This week has seen all the signs of spring: the first hellebore, the first crocus, the spring thaw. Now, only slightly out of order, we're seeing the signs that winter is drawing to a close. The nodding of the snowdrops.
They've been up for a long time, but they've been sticking straight out of the ground, waiting until they think it's safe.
This year, it seemed like they'd been doing this for longer than usual, but then I took a peek through my camera roll. I have a LOT of pictures of snowdrops from late February over the years, and this is pretty much the same as other years. They poke out of the ground in January and put out those green solar panels, then they take their time to nod and open - usually the very end of February or beginning of March, when hopefully there are a few insects to assist with pollination.
Of course, they use pollination to spread themslves through the woods. But once the flowers drop, I'll give them a hand as well. The best time to propagate Galanthus is while they're still green, but after the petals have dropped.
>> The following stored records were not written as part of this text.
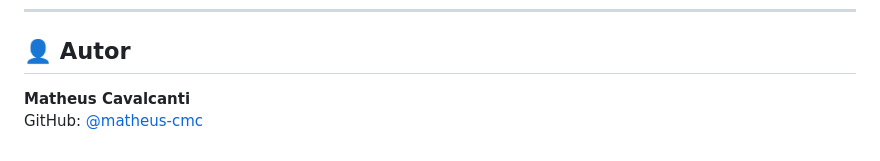
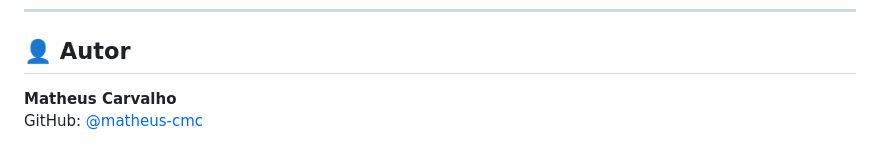
Before and after one commit to matheus-cmc/-API-da-Champions-League-com-Node.js-e-Express, a Markdown page: README.md, the part around the change. Rendered like a GitHub page.

```diff
--- a/README.md
+++ b/README.md
@@ -434,5 +434,5 @@ ISC
 
 ## 👤 Autor
 
-**Matheus Cavalcanti**
+**Matheus Carvalho**
 GitHub: [@matheus-cmc](https://github.com/matheus-cmc)
```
Snowdrops are indeed non-native plants, as am I. But they (and I) are well-behaved and they don't seem to get in the way of anything else that's growing near them. I have them scattered among the (also non-native) hellebores in the Wall Garden, and if my hopes are realized, one day soon I'll be able to share that iconic photo of a woodland expanse of snowdrops, taken right there in the Wall Garden.